Johnson said the British parliament took a “big step backwards from intervention when it voted against military action in 2013. We vacated the space that has been occupied by the Russians.” That vote was taken under conditions of huge opposition to war in Syria and warnings by senior military figures as to its efficacy, which scuppered plans by the US for a direct military intervention against the Assad government.

The 2013 decision had to be reversed, said Johnson. He declared, “Most people—I think including John Kerry—feel that the process of discussion with the Russians has basically run out of road... The mood of the House of Commons has changed from 2013. Whether that means we can get a coalition for a more kinetic action now I cannot prophesy.”

Johnson’s statement was intended as an appeal to Labour’s right wing. Following their unsuccessful putsch against Labour leader Jeremy Corbyn and his anti-militarist stance, Johnson was demanding that they play the lead role in whipping up support for military intervention in Syria.

This was the occasion for a carefully choreographed exchange between Johnson and Labour Party MP Ann Clwyd in parliament. Clwyd was among the staunchest advocates of the 2003 invasion of Iraq. In 2011, she voted for the imposition of a no-fly zone over Libya, which was utilised by the imperialist powers to topple the government of Muammar Gaddafi, culminating in his brutal murder. She is now calling for protest demonstrations to be held outside the Russian Embassy in London on the basis that Moscow is responsible for the Syrian crisis.

In response to one question from Clwyd, Johnson said that Assad, Russia and Iran were perpetrating a “gross crime against humanity” in Aleppo. Asked by Clwyd which “policy options” were open to the UK in Syria, Johnson invoked the “humanitarian crisis" in Aleppo, saying it was necessary to “intensify actions on some of the key players in the Assad regime and on the Russians as well.”

Labour’s right wing has lined up to condemn Corbyn for his failure to sanction military action against Assad. This is despite Corbyn authorising a free vote on British military air strikes on Syria last December, with 66 Labour MPs voting with the government. Last week Corbyn described the actions of Russia in Syria as “war crimes.”

However, on Tuesday, Corbyn’s closest adviser, Seamus Milne, stated, “The focus on Russian atrocities or Syrian army atrocities, which is absolutely correct, sometimes diverts attention from other atrocities that are taking place. Independent assessments are that there have been very large-scale civilian casualties as a result of US-led coalition bombing.” He added, “There are several cases of large numbers of civilian deaths in single attacks and there hasn’t been so much attention on those atrocities.”

In response, the Blairites and government representatives denounced Milne and Corbyn. Labour MP Kevan Jones, a former shadow defence minister and supporter of the Iraq War, said, “Corbyn should completely distance himself from this,” adding that Milne was “clearly an apologist for Putin and his regime.”

John Woodcock, another Blairite and a leading figure in the recent attempted coup against Corbyn, said, “This absurdity seems like a deliberate provocation, unworthy of our leader and our party.”

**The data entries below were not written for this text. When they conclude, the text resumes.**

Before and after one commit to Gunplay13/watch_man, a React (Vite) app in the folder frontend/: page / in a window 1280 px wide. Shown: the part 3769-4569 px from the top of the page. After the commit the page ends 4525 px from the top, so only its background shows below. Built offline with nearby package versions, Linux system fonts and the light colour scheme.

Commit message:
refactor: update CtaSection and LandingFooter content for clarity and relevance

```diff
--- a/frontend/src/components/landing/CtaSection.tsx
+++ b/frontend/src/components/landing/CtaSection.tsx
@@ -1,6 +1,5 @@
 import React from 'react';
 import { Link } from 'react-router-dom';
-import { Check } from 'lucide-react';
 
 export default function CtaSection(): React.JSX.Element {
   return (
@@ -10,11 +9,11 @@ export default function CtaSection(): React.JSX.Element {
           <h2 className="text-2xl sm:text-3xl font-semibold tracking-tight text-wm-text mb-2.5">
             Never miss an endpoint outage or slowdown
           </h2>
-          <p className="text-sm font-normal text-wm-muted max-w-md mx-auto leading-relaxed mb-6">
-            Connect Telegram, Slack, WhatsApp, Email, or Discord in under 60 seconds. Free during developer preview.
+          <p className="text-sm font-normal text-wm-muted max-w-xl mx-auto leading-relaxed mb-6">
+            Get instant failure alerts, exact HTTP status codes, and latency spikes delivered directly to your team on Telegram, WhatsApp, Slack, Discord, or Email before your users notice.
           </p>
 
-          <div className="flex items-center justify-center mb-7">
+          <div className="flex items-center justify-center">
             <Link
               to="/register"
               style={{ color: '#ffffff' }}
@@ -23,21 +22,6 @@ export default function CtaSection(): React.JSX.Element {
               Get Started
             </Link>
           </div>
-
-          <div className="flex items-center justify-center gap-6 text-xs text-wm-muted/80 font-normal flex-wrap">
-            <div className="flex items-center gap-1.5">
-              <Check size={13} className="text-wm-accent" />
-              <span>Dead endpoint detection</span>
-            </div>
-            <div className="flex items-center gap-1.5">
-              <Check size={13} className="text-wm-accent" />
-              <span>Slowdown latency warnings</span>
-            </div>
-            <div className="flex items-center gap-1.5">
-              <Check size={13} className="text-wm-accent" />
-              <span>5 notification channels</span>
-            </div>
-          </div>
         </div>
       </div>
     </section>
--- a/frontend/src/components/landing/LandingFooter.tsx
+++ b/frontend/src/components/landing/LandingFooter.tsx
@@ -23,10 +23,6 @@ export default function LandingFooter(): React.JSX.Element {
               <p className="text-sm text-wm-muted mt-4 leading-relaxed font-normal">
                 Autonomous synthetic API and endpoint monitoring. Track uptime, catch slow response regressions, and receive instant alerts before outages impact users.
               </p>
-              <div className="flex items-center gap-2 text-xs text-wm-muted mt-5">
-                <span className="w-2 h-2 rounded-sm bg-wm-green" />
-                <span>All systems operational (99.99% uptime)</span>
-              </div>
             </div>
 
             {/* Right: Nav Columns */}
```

It is under these conditions that a broad swath of the pseudo-left has moved to demand that Corbyn reverse his opposition to stepped-up military action. Some 180 members of the pro-Corbyn Momentum activist network, other Labour members, trade union officials and the Alliance for Workers Liberty group issued an open letter demanding that the Labour leader “say clearly and unequivocally that the actions of Assad and Russia in Syria are barbaric war crimes, and that you will seek to end them, and to hold their perpetrators to account.”

The letter demands that Corbyn “lend your wholehearted support to practical measures to support civilians and pressure the regime to end its attacks, such as airdrops of aid to besieged civilians by British military forces... ‘Food not bombs’ should be the rallying cry, not ‘Hands off Syria.’”